This year, however, is the first time that the entire school community has remained in Shanghai and whilst it has been hard for many not being able to see family and friends back home or to travel or to have visitors, it has provided an opportunity to socalize and to get to know each other a little better. Folks here rose to this challenge and we found that we have had a whole string of events and social activities ranging from the Joiner-Grice belated wedding reception, to carol singing around one of the larger complexes and open house parties with friends.

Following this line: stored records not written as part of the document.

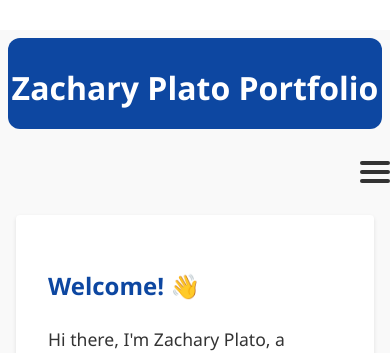
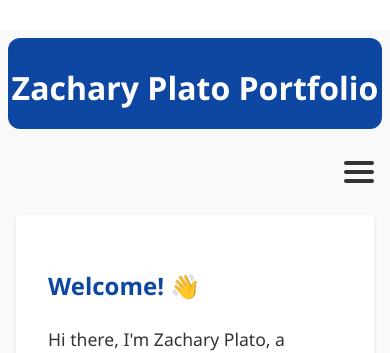
Before and after one commit to zplato/zplato.github.io, a Jekyll site: the page built from index.html, in a window 390 px wide. Shown: the top 353 px of the page. Built offline with Jekyll 4.4.1, drawn with Linux system fonts in a browser that asks for light colours.

Commit message:
init site

```diff
--- a/_layouts/default.html
+++ b/_layouts/default.html
@@ -9,7 +9,7 @@
     body {
       margin: 0;
       overflow-x: hidden; /* Prevent horizontal scrolling */
-      background-color: #f9f9f9; /* Example background to match page */
+      background-color: #f9f9f9; /* Match the page background */
     }
 
     header {
@@ -31,6 +31,8 @@
       display: flex;
       justify-content: center;
       gap: 1rem;
+      margin: 0;
+      padding: 0;
     }
 
     section, article {
@@ -51,8 +53,9 @@
       width: 100%;
       background: #f9f9f9; /* Match the rest of the page */
       text-align: right;
-      padding: 0.5rem 1rem;
+      padding: 0.5rem 0.5rem;
       z-index: 1001;
+      box-sizing: border-box;
     }
 
     @media screen and (max-width: 768px) {
@@ -65,7 +68,7 @@
         position: fixed;
         top: 0;
         left: 0;
-        padding: 7rem 0 2rem 0;
+        padding: 6rem 0 2rem 0; /* Reduced padding to eliminate overlap */
         z-index: 998;
         pointer-events: none;
       }
@@ -80,7 +83,7 @@
         width: 30px;
         height: 22px;
         cursor: pointer;
-        margin-right: 1rem; /* Increase right margin */
+        margin-right: 0.5rem; /* Reduced margin so it's not off-screen */
         position: relative;
         right: 0;
         z-index: 1002;
@@ -93,11 +96,6 @@
         background: #333;
         margin-bottom: 5px;
         border-radius: 2px;
-      }
-
-      /* Hide hamburger when menu is active */
-      nav ul.active ~ .hamburger-container .hamburger {
-        display: none;
       }
 
       nav ul li a {
```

One of the events was staged at school on Christmas Eve. It was a family affair with games of Dodgeball in the gym, photo sessions with Santa under the tree and nativity set colouring activities for the little ones. I think that we had about 50+ people present altogether. We all had a meal which comsisted of non-traditional items such as caribbean fish, stir fried rice and spaghetti bolognese (but hey, I wasnt cooking so I’m not complaining!) After the food and before the candlelight celebration there was an open mic session. Here’s where it got interesting. This blog subtitled is ‘The adventures of a school librarian in Asia’ so it is worth mentioning what happened next from a professional point of view. But first, I need to back track a little…
Every school is busy at the end of the winter term with parties, festivities and other celebratory activities. We were no exception and I selected a range of Christmas/winter stories to read. One activitiy which I also prepared was a Story Walk. This was an idea that I had seen online and is popular in the US. I had been working on doing something similar at school for a while. Essentially you need two copies of a book which you chop up then laminate each page in sequence. People can then walk between the posters individually or in groups and read the story. Intended as an outdoor family activity you end by inviting people to use a QR code on a final page to register their comments on the walk and this enables you to see how many have engaged and completed it.

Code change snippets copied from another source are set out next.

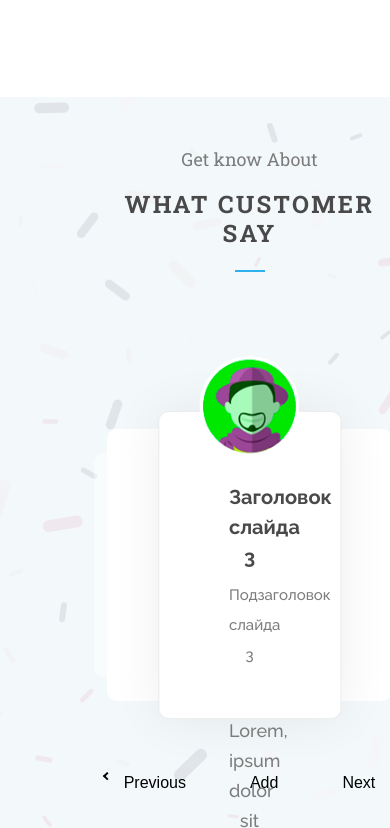
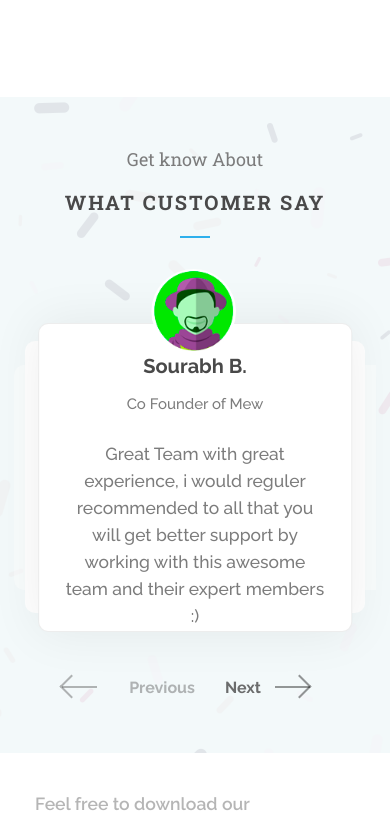
Before and after one commit to ducatis/flaby, a website: page src/index.html in a window 390 px wide. Shown: the part 3158-3986 px from the top of the page. Drawn offline with nearby package versions, Linux system fonts and the light colour scheme; files that its build step writes are made by us from their sources; files whose address does not match are found by name; a web font is replaced by a local one.

Commit message:
six commit

```diff
--- a/src/index.html
+++ b/src/index.html
@@ -209,16 +209,11 @@
 
             <div class="gallery">
                 <div class="gallery-container">
-                  <!-- <img class="gallery-item gallery-item-1" src="img/customer/customer_slide_bg.png" data-index="1">
-                  <img class="gallery-item gallery-item-2" src="img/customer/customer_slide_bg.png" data-index="2">
-                  <img class="gallery-item gallery-item-3" src="img/customer/customer_slide_bg.png" data-index="3">
-                  <img class="gallery-item gallery-item-4" src="img/customer/customer_slide_bg.png" data-index="4">
-                  <img class="gallery-item gallery-item-5" src="img/customer/customer_slide_bg.png" data-index="5"> -->
                   <div class="gallery-item gallery-item-1" data-index="1">
                     <span class="customer__block">
-                        <h2 class="customer_title">Заголовок слайда 1</h2>
-                        <h2 class="customer_subtitle">Подзаголовок слайда 1</h2>
-                        <div class="customer__text">Lorem, ipsum dolor sit amet consectetur adipisicing elit. Recusandae consequatur deleniti dolore, eligendi quibusdam laboriosam impedit ad et corrupti neque!</div>
+                        <h2 class="customer_title">Sourabh B.</h2>
+                        <h2 class="customer_subtitle">Co Founder of Mew</h2>
+                        <div class="customer__text">Great Team with great experience, i would reguler recommended to all that you will get better support by working with this awesome team and their expert members :)</div>
                         <div class="customer__avatar">
                             <img src="icons/sourabh.png" alt="">
                         </div>
@@ -227,9 +222,9 @@
                   </div>
                   <div class="gallery-item gallery-item-2" data-index="2">
                     <span class="customer__block">
-                        <h2 class="customer_title">Заголовок слайда 2</h2>
-                        <h2 class="customer_subtitle">Подзаголовок слайда 2</h2>
-                        <div class="customer__text">Lorem, ipsum dolor sit amet consectetur adipisicing elit. Recusandae consequatur deleniti dolore, eligendi quibusdam laboriosam impedit ad et corrupti neque!</div>
+                        <h2 class="customer_title">Sourabh B.</h2>
+                        <h2 class="customer_subtitle">Co Founder of Mew</h2>
+                        <div class="customer__text">Great Team with great experience, i would reguler recommended to all that you will get better support by working with this awesome team and their expert members :)</div>
                         <div class="customer__avatar">
                             <img src="icons/sourabh_blue.png" alt="">
                         </div>
@@ -237,9 +232,9 @@
                   </div>
                   <div class="gallery-item gallery-item-3" data-index="3">
                     <span class="customer__block">
-                        <h2 class="customer_title">Заголовок слайда 3</h2>
-                        <h2 class="customer_subtitle">Подзаголовок слайда 3</h2>
-                        <div class="customer__text">Lorem, ipsum dolor sit amet consectetur adipisicing elit. Recusandae consequatur deleniti dolore, eligendi quibusdam laboriosam impedit ad et corrupti neque!</div>
+                        <h2 class="customer_title">Sourabh B.</h2>
+                        <h2 class="customer_subtitle">Co Founder of Mew</h2>
+                        <div class="customer__text">Great Team with great experience, i would reguler recommended to all that you will get better support by working with this awesome team and their expert members :)</div>
                         <div class="customer__avatar">
                             <img src="icons/sourabh_green.png" alt="">
                         </div>
@@ -247,9 +242,9 @@
                   </div>
                   <div class="gallery-item gallery-item-4" data-index="4">
                     <span class="customer__block">
-                        <h2 class="customer_title">Заголовок слайда 4</h2>
-                        <h2 class="customer_subtitle">Подзаголовок слайда 4</h2>
-                        <div class="customer__text">Lorem, ipsum dolor sit amet consectetur adipisicing elit. Recusandae consequatur deleniti dolore, eligendi quibusdam laboriosam impedit ad et corrupti neque!</div>
+                        <h2 class="customer_title">Sourabh B.</h2>
+                        <h2 class="customer_subtitle">Co Founder of Mew</h2>
+                        <div class="customer__text">Great Team with great experience, i would reguler recommended to all that you will get better support by working with this awesome team and their expert members :)</div>
                         <div class="customer__avatar">
                             <img src="icons/sourabh.png" alt="">
                         </div>
@@ -257,9 +252,9 @@
                   </div>
                   <div class="gallery-item gallery-item-5" data-index="5">
                     <span class="customer__block">
-                        <h2 class="customer_title">Заголовок слайда 5</h2>
-                        <h2 class="customer_subtitle">Подзаголовок слайда 5</h2>
-                        <div class="customer__text">Lorem, ipsum dolor sit amet consectetur adipisicing elit. Recusandae consequatur deleniti dolore, eligendi quibusdam laboriosam impedit ad et corrupti neque!</div>
+                        <h2 class="customer_title">Sourabh B.</h2>
+                        <h2 class="customer_subtitle">Co Founder of Mew</h2>
+                        <div class="customer__text">Great Team with great experience, i would reguler recommended to all that you will get better support by working with this awesome team and their expert members :)</div>
                         <div class="customer__avatar">
                             <img src="icons/sourabh_blue.png" alt="">
                         </div>
--- a/src/js/script.js
+++ b/src/js/script.js
@@ -61,7 +61,7 @@ window.addEventListener('DOMContentLoaded', () => {
 
     const galleryContainer = document.querySelector('.gallery-container');
     const galleryControlsContainer = document.querySelector('.gallery-controls');
-    const galleryControls = ['previous', 'add', 'next'];
+    const galleryControls = ['previous', 'next'];
     const galleryItems = document.querySelectorAll('.gallery-item');
 
     class Carousel {
--- a/src/sass/blocks/_carousel.sass
+++ b/src/sass/blocks/_carousel.sass
@@ -1,15 +1,13 @@
 .gallery
     width: 100%
-
 
 .gallery-container
     align-items: center
     display: flex
     height: 351px
     margin: 0 auto
-    max-width: 1000px
+    max-width: 843px
     position: relative
-
 
 .gallery-item
     height:  64%
@@ -19,20 +17,16 @@
     width: 15%
     z-index: 0
         // Изменения Александр
-    padding: 70px
-
+    padding: 7%
 
 .gallery-item-1
     left: 16%
     opacity: .4
     transform: translateX(-50%)
     border-radius: 10px
-            // Изменения Александр
     background-color: #fff
     .customer__block
         display: none
-
-
 
 .gallery-item-2,
 .gallery-item-4
@@ -41,17 +35,14 @@
     width: 20%
     z-index: 1
     border-radius: 10px
-            // Изменения Александр
     background-color: #fff
     overflow: hidden
     .customer__block
         display: none
 
-
 .gallery-item-2
     left: 21%
     transform: translateX(-50%)
-
 
 .gallery-item-3
     box-shadow: 0px 0px 51px 0px rgba(0,0,0,0.07)
@@ -63,90 +54,100 @@
     z-index: 2
     border: 1px solid rgba(0,0,0,0.07)
     border-radius: 10px
-            // Изменения Александр
     background-color: #fff
-
 
 .gallery-item-4
     left: 79%
     transform: translateX(-50%)
 
-
 .gallery-item-5
     left: 84%
     opacity: .4
     transform: translateX(-50%)
-            // Изменения Александр
     background-color: #fff
     .customer__block
         display: none
 
-
 .gallery-controls
     display: flex
     justify-content: center
-    margin: 30px 0
-
+    margin-top: 20px
 
 .gallery-controls button
     background-color: transparent
     border: 0
     cursor: pointer
     font-size: 16px
-    margin: 0 20px
+    margin: 0 15px
     padding: 0 12px
     text-transform: capitalize
-
 
 .gallery-controls button:focus
     outline: none
 
-
 .gallery-controls-previous
     position: relative
-
+    color: rgba(73, 73, 73, .4)
+    font-family: Raleway
+    font-size: 18px
+    line-height: 30px
+    font-weight: 700
+    margin-right: 7px
+    cursor: pointer
 
 .gallery-controls-previous::before
-    border: solid #000
-    border-width: 0 2px 2px 0
     content: ''
-    display: inline-block
-    height: 4px
-    left: -10px
-    padding: 2px
     position: absolute
-    top: 0
-    transform: rotate(135deg) translateY(-50%)
-    transition: left 0.15s ease-in-out
-    width: 4px
-
-
-.gallery-controls-previous:hover::before
-    left: -18px
-
+    top: 4.9px
+    left: -54px
+    width: 17px
+    height: 17px
+    border-top: 2px solid #494949
+    border-left: 2px solid #494949
+    opacity: 0.4
+    transform: rotate(-45deg)
+.gallery-controls-previous::after
+    content: ''
+    position: absolute
+    top: 13px
+    left: -55px
+    width: 35px
+    height: 2px
+    opacity: 0.4
+    background-color: #494949
 
 .gallery-controls-next
     position: relative
-
+    color: #000
+    font-family: Raleway
+    font-size: 18px
+    line-height: 30px
+    font-weight: 700
+    color: rgba(73, 73, 73, .8)
+    margin-left: 7px
+    cursor: pointer
 
 .gallery-controls-next::before
-    border: solid #000
-    border-width: 0 2px 2px 0
     content: ''
-    display: inline-block
-    height: 4px
-    padding: 2px
     position: absolute
-    right: -10px
-    top: 50%
-    transform: rotate(-45deg) translateY(-50%)
-    transition: right 0.15s ease-in-out
-    width: 4px
-
-
-.gallery-controls-next:hover::before
-    right: -18px
-
+    width: 35px
+    height: 2px
+    opacity: 0.4
+    background-color: #000
+    top: 13px
+    left: 62px
+.gallery-controls-next::after
+    content: ''
+    position: absolute
+    top: 4.9px
+    left: 78px
+    width: 17px
+    height: 17px
+    border-top: 2px solid #000
+    border-right: 2px solid #000
+    opacity: 0.4
+    transform: rotate(45deg)
+    vertical-align: middle
 
 .gallery-nav
     bottom: -15px
@@ -157,7 +158,6 @@
     position: absolute
     width: 100%
 
-
 .gallery-nav li
     background: #ccc
     border-radius: 50%
@@ -165,6 +165,5 @@
     margin: 0 16px
     width: 10px
 
-
 .gallery-nav li.gallery-item-selected
     background: #555
--- a/src/sass/blocks/_customer.sass
+++ b/src/sass/blocks/_customer.sass
@@ -1,17 +1,17 @@
 .customer
     background-image: url('../img/customer/customer_bg.png')
     height: 755px
-    padding: 50px 0 0 109px
+    padding-top: 50px
+    padding-bottom: 109px
+
     &__title
         margin-top: 19px
     &__divider
-        margin-bottom: 118px
+        margin-bottom: 10.6%
     &__logo
         display: block
         margin: 0 auto
         margin-top: 6%
-
-        // Тут подвинул, изменил вложенность
 
     &_title
         font-family: Raleway
@@ -32,15 +32,13 @@
         max-width: 571px
         display: block
         font-family: Raleway
-        font-size: 18px
+        font-size: 112%
         line-height: 30px
         font-weight: 500
         color: #7c7c7c
         text-align: center
         margin: 0 auto
-        margin-top: 46px
-
-        // Изменения Александр
+        margin-top: 8%
 
     &__avatar
         position: absolute
@@ -55,83 +53,3 @@
             width: 100%
             height: 100%
             object-fit: cover
-
-
-
-
-
-
-
-    // &__slider
-    //     &_counter
-    //         display: flex
-    //         justify-content: center
-    //         margin-top: 21.5%
-    // &__prev
-    //     &_arrow
-    //         position: relative
-    //         color: rgba(73, 73, 73, .4)
-    //         font-family: Raleway
-    //         font-size: 18px
-    //         line-height: 30px
-    //         font-weight: 700
-    //         margin-right: 7px
-    //         cursor: pointer
-    //         &:hover
-    //             color: #000
-    //             text-decoration: none
-    //         &:before
-    //             content: ''
-    //             position: absolute
-    //             top: 4.9px
-    //             left: -54px
-    //             width: 17px
-    //             height: 17px
-    //             border-top: 2px solid #494949
-    //             border-left: 2px solid #494949
-    //             opacity: 0.4
-    //             transform: rotate(-45deg)
-    //         &:after
-    //             content: ''
-    //             position: absolute
-    //             top: 13px
-    //             left: -55px
-    //             width: 35px
-    //             height: 2px
-    //             opacity: 0.4
-    //             background-color: #494949
-    // &__next
-    //     &_arrow
-    //         position: relative
-    //         color: #000
-    //         font-family: Raleway
-    //         font-size: 18px
-    //         line-height: 30px
-    //         font-weight: 700
-    //         color: rgba(73, 73, 73, .8)
-    //         margin-left: 7px
-    //         cursor: pointer
-    //         &:hover
-    //             color: rgba(73, 73, 73, .4)
-    //             text-decoration: none
-    //         &:before
-    //             content: ''
-    //             position: absolute
-    //             width: 35px
-    //             height: 2px
-    //             opacity: 0.4
-    //             background-color: #000
-    //             top: 13px
-    //             left: 62px
-    //         &:after
-    //             content: ''
-    //             position: absolute
-    //             top: 4.9px
-    //             left: 78px
-    //             width: 17px
-    //             height: 17px
-    //             border-top: 2px solid #000
-    //             border-right: 2px solid #000
-    //             opacity: 0.4
-    //             transform: rotate(45deg)
-    //             vertical-align: middle
--- a/src/sass/blocks/_media.sass
+++ b/src/sass/blocks/_media.sass
@@ -107,6 +107,8 @@
             margin-top: 50px
     .list
         margin-top: 20px
+    .customer
+        height: 720px
 
 
 
@@ -192,6 +194,11 @@
             &:nth-child(3)
                 margin: 0 auto
                 margin-bottom: 0px
+    .customer
+        height: 656px
+
+
+
 
 
 @media (max-width: 575px)
@@ -305,6 +312,17 @@
                 margin-top: 25px
             &_btn
                 margin-top: 19px
+    .customer
+        height: 656px
+        &__text
+            font-size: 100%
+            line-height: 26px
+        &__avatar
+            left: 52%
+            img
+                width: 85%
+                height: 85%
+
 
 
 @media (max-width: 448px)
@@ -384,3 +402,25 @@
         &__input
             width: 300px
             padding: 0 43px 0 43px
+    .customer
+        .gallery-item-1
+            left: 1%
+        .gallery-item-2
+            left: 7%
+        .gallery-item-3
+            width: 98%
+        .gallery-item-4
+            left: 93%
+        .gallery-item-5
+            left: 99%
+        &__text
+            font-size: 109%
+            line-height: 27px
+        &_title
+            margin-top: 5px
+        &__divider
+            margin-bottom: 20%
+        &__title
+            font-size: 20px
+        .gallery-controls button
+            margin: 0 3px
```
Also changed, not shown: dist/css/style.min.css, dist/index.html, dist/js/script.js.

In Shanghai this year our parents are unfortunatey not allowed on campus (which would have been my first choice) and the local by-laws prevented me from attaching the posters to the external school railings (my second choice). So I was left with the option of displayng the posters around the corridors in school and having the children/teachers do the walks.
We had been gifted some paperback copies of books for the Story Walks by one of our local suppliers, Blue Fountain (many thanks). I had worked on a surround design with footprints, logo and numbers so that the pages could be displayed in order. One book which I had was a beautifully illustrated version of Clement Moore’s ‘Twas the Night Before Christmas. Knowing how busy teaching colleagues were at this time of year I just put the sheets in the hallway on the 4th floor outside the Fourth Grade classrooms. I mentioned to the teachers that they were there but left it totally optional whether they encouraged the children to engage or not. Without the QR code element I had no idea whether anyone looked at or read the pages at all. For all I knew it had been totally ignored! This was always going to be a possibility but I put the posters up anyway in ‘hope’.
Back to the Open Mic. I had been asked by a colleague in the High School to read ‘Twas the Night Before Christmas after the dinner and the coincidence of the choice was not lost on me! All the youngsters were gathered around me and I did a read aloud for them. We used a different version with different pictures but the same text. As I started to read I could hear a voice chanting alongside me for the first half of the poem. When I looked down it was a fourth grade boy. At the end I chatted to him about how he knew the words and he told me that it was from the Story Walk! Not only had he read the posters but he had started to memorize the poem! I was bowled over!
I just love my job when you can make an impact like that on the next generation. Brilliant Christmas present.